Aim: The intestinal flora of breast-fed infants is generally dominated by bifidobacteria which have beneficial properties. Their presence is due to various components of breast milk, including prebiotic substances. This prospective double-blind study compared the numbers of bifidobacteria in the stool flora of bottle-fed preterm infants randomized to receive for 14 days either a formula with prebiotic fructo-oligosaccharides at a concentration of 0.4 g/dL or the same formula with maltodextrin as a placebo.
Methods: Within 0-14 days after birth, 56 healthy bottle-fed infants were enrolled to receive either the prebiotic or placebo. Faecal samples were taken at inclusion day and at study day 7. The number of bifidobacteria in the stools, stool characteristics and somatic growth were recorded during the study.

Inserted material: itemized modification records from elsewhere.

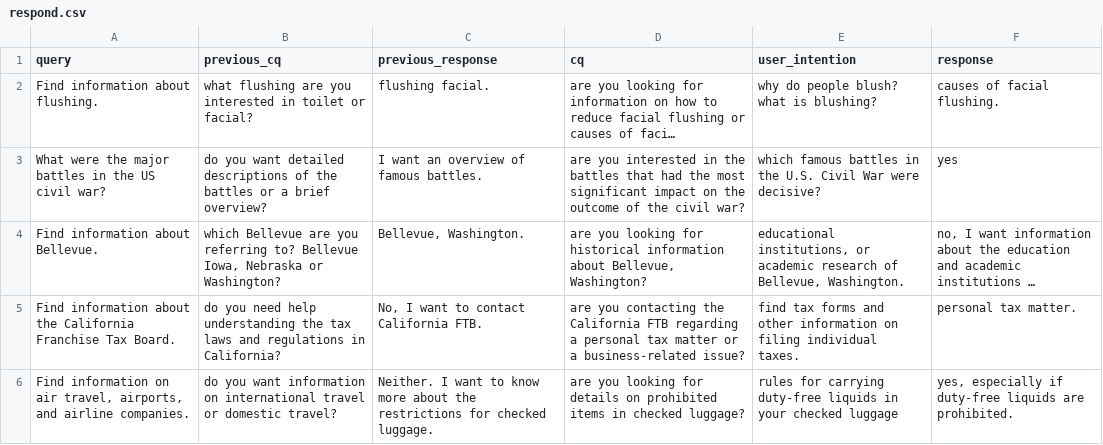
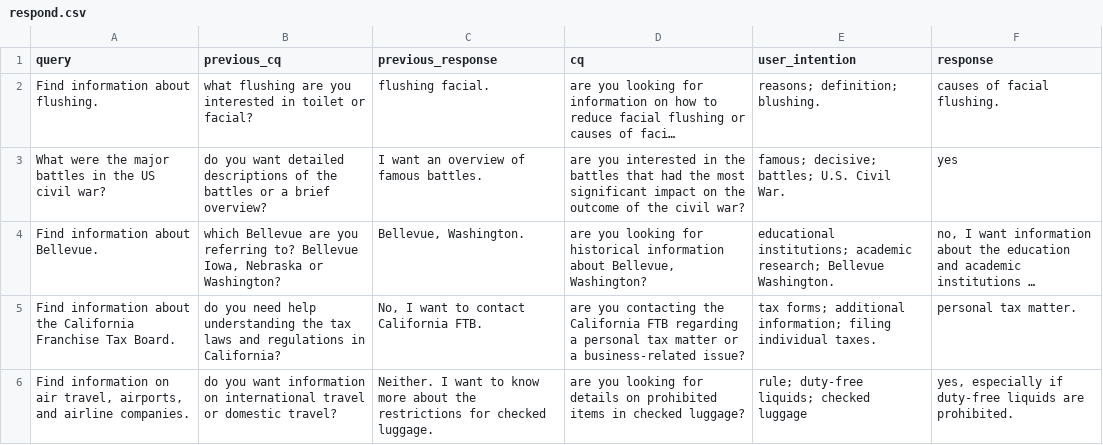
Before and after one commit to anfutang/ATPrompting, a CSV file: few_shot_examples/original_files/multi_turn/response/respond.csv, drawn as a sheet; long unchanged cells end in …; the diff names each change by its address in the sheet, - before the commit and + after, or states it on an @@ line.

```diff
--- a/few_shot_examples/original_files/multi_turn/response/respond.csv
+++ b/few_shot_examples/original_files/multi_turn/response/respond.csv
-E2 (user_intention): why do people blush? what is blushing?
+E2 (user_intention): reasons; definition; blushing.
-E3 (user_intention): which famous battles in the U.S. Civil War were decisive?
+E3 (user_intention): famous; decisive; battles; U.S. Civil War.
-E4 (user_intention): educational institutions, or academic research of Bellevue, Washington.
+E4 (user_intention): educational institutions; academic research; Bellevue Washington.
-E5 (user_intention): find tax forms and other information on filing individual…
+E5 (user_intention): tax forms; additional information; filing individual…
-E6 (user_intention): rules for carrying duty-free liquids in your checked luggage
+E6 (user_intention): rule; duty-free liquids; checked luggage
```
Also changed, not shown: few_shot_examples/original_files/multi_turn/response/select+respond.csv, few_shot_examples/original_files/single_turn/response/respond.csv, 28 other files.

Results: In the group fed fructo-oligosaccharides, both the numbers of bifidobacteria in the stools and the proportion of infants colonized with them were significantly higher as compared to the placebo group (p=0.032 and p=0.030 respectively). There was also a higher number of bacteroids in the fructo-oligosaccharide group as compared to the placebo (p=0.029). At the same time, reduction was noted in the numbers of Escherichia coli and enterococci. (p=0.029, and p=0.025, respectively). Supplementation had also significant influence on stool frequency per day (p=0.0080).
Conclusion: An infant formula containing a small quantity of prebiotic oligosaccharides is well accepted and leads to rapid growth of bifidobacteria in the gut of bottle-fed preterm infants while decreasing the numbers of pathogenic microorganisms.